Feeling Good about Doing Bad Radical Bleeding Heart image

The Love of Doing Bad

But there are real values involved as well. They have to do with competitiveness and selfishness. Do-Gooders usually value cooperation; Do-Badders love conflict. Do-Gooders tend to altruism while Do-Badders lean to selfishness. Still, values are not decisive here: there are those in the liberal camp who are intensely competitive and others who are shamelessly selfish. The essential distinction is about world view. We behave differently more because we live in different worlds than because we have different values.

Conflict and Cooperation; Selfishness and Altruism

Conflict. You and I may have the same values, but if we want the same thing, and there is only one of it, we are in conflict. When our circumstances are different, what is good for one may not be good for another, regardless of our values. But direct, head-on conflicts like that tend to be destructive. They lead, not to a zero-sum game, but a less-then-zero-sum game. There may be winners and losers, but even the winners may end up with less than they would through cooperation.

Yet sometimes it is possible to avoid such conflict and still satisfy the potential adversaries. Negotiators do this by attempting to find out what people really desire. It is often the case that a dispute is resolved by finding new ways to satisfy those desires. But that requires someone capable of seeing the dispute in new ways. It means an open mind, and anger tends to close minds. And why should we do that? Merely because that way everyone comes out ahead.

Yet it is not possible to say that competition is always bad. When society is so arranged that firms compete to produce better products and services more efficiently and cheaply, the result is a net gain. That does not mean that competition itself is a good thing, simply because it is usually easier to throw a monkey wrench into your competitor's machinery than it is to build a better machine yourself. As a general rule, it is easier to destroy than to build. So you need rules to discourage or prevent destruction and encourage construction. That is the main reason that laissez-faire does not work.
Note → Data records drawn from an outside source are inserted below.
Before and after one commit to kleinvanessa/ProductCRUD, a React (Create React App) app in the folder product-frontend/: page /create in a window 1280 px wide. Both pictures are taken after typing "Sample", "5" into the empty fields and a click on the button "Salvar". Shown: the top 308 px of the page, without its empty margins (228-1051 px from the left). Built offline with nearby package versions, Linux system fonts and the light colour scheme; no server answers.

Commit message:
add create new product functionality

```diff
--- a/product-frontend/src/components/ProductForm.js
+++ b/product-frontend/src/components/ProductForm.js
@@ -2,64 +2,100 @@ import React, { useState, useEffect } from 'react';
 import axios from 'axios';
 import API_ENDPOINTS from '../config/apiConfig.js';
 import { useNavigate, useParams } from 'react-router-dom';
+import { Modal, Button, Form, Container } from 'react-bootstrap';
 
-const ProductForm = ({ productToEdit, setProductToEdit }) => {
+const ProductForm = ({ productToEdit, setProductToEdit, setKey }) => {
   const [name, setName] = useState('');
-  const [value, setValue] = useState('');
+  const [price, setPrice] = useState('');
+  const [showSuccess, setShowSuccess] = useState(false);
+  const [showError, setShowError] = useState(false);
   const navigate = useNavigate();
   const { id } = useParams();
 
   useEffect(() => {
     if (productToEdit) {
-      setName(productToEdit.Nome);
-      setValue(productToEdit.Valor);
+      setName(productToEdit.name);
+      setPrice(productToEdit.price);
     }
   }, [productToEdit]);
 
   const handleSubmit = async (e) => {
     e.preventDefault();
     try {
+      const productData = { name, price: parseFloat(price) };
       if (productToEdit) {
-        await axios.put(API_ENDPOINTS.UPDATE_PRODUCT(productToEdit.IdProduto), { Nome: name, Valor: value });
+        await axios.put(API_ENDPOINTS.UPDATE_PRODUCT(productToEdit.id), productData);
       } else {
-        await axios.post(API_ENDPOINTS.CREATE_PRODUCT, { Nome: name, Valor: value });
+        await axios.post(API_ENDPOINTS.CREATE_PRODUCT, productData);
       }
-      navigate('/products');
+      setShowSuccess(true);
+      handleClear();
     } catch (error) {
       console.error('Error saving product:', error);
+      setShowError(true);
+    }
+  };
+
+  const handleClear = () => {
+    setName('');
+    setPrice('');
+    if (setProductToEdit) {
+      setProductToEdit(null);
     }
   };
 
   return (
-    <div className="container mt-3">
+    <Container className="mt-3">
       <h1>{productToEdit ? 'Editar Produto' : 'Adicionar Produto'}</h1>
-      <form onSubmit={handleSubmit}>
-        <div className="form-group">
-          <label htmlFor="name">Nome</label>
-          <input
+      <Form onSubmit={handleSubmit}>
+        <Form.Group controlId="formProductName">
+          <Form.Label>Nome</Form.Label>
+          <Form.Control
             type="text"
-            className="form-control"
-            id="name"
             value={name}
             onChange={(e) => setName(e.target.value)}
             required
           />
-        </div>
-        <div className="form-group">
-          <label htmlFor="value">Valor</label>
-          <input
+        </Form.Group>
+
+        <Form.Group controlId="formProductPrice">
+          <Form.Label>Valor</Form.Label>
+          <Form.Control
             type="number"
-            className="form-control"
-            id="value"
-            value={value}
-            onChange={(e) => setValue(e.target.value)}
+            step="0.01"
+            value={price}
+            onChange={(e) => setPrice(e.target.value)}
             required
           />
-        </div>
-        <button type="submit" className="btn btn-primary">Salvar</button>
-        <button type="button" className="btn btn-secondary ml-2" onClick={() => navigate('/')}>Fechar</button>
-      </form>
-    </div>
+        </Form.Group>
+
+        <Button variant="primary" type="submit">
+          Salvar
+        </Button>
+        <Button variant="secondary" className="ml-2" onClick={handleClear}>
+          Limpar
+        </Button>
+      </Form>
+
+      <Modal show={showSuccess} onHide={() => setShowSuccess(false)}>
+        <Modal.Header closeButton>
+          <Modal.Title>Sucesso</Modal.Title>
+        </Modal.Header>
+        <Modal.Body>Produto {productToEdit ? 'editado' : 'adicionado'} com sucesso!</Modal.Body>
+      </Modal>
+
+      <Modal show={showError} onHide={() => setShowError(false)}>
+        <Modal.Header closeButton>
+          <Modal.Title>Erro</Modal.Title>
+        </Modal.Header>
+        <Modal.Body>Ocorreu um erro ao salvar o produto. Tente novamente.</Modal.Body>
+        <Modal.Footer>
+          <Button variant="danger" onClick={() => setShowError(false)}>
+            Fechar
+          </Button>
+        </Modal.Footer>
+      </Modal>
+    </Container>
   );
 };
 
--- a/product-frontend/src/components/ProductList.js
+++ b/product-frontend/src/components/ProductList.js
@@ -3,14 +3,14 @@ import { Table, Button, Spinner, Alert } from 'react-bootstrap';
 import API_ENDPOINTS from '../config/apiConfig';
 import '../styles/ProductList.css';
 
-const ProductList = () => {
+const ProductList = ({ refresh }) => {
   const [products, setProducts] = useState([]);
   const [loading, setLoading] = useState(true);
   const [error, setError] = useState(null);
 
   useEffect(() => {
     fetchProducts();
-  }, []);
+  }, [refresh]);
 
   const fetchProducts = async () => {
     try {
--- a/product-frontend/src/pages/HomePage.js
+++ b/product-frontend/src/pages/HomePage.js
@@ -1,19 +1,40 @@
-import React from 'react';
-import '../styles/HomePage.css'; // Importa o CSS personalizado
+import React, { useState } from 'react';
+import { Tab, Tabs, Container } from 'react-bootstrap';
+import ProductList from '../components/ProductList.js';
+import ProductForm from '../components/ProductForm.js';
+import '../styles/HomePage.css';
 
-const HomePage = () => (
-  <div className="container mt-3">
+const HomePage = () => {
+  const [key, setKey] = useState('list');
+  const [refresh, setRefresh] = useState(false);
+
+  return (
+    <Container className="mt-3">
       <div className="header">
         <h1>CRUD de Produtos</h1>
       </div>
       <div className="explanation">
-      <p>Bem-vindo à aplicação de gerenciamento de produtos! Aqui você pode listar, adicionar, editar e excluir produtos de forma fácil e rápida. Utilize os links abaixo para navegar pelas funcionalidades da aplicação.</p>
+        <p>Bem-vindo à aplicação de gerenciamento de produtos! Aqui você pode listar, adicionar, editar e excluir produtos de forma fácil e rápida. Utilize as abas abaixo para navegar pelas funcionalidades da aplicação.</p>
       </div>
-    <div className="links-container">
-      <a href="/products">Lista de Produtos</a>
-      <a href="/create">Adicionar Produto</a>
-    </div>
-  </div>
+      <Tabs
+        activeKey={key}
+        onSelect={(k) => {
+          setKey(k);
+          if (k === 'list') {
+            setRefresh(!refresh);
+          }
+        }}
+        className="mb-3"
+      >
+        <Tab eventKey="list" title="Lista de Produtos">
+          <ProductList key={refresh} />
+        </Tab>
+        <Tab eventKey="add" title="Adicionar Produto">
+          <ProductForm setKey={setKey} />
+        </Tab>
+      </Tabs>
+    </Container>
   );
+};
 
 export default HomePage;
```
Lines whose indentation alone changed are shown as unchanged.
Selfishness. If we cannot avoid conflict, can we unequivocally condemn selfishness? We are all selfish to a degree, but we are not as selfish as the Social Darwinists (including most economists) imagine us to be. It depends on how inclusive our sense of “we” is. People who are totally selfish, who care about absolutely no one but themselves, are rare. Some extend “we” just to family and a few friends. Others expand their circle of community more widely, to nation, or race, or tribe, with some seeing all the human race as family. Some even go beyond the human and recognize kinship with the animals and all living things. World-views again.

But when liberals talk about cooperation and altruism, the Do-badders sneer that we are trying to change human nature, and that we are trying to prevent people from bettering themselves. This is nonsense. What we must insist on is that when people compete, they do so in constructive, not destructive ways, and when they try to better themselves, they do not do so at the expense of others. That way what is good for one is good for all. Nothing could be simpler or more sensible.

Not all conservatives actually love to hurt people. Most do not. But because conservativism tends to demonize the other, it is a perfect haven for those whose souls are steeped in hatred and cruelty. It provides them with a perfect cover: that of moralist. They can satisfy their lust for doing evil with the sword of a crusader against Satan.

[Back to Uniters and Dividers.]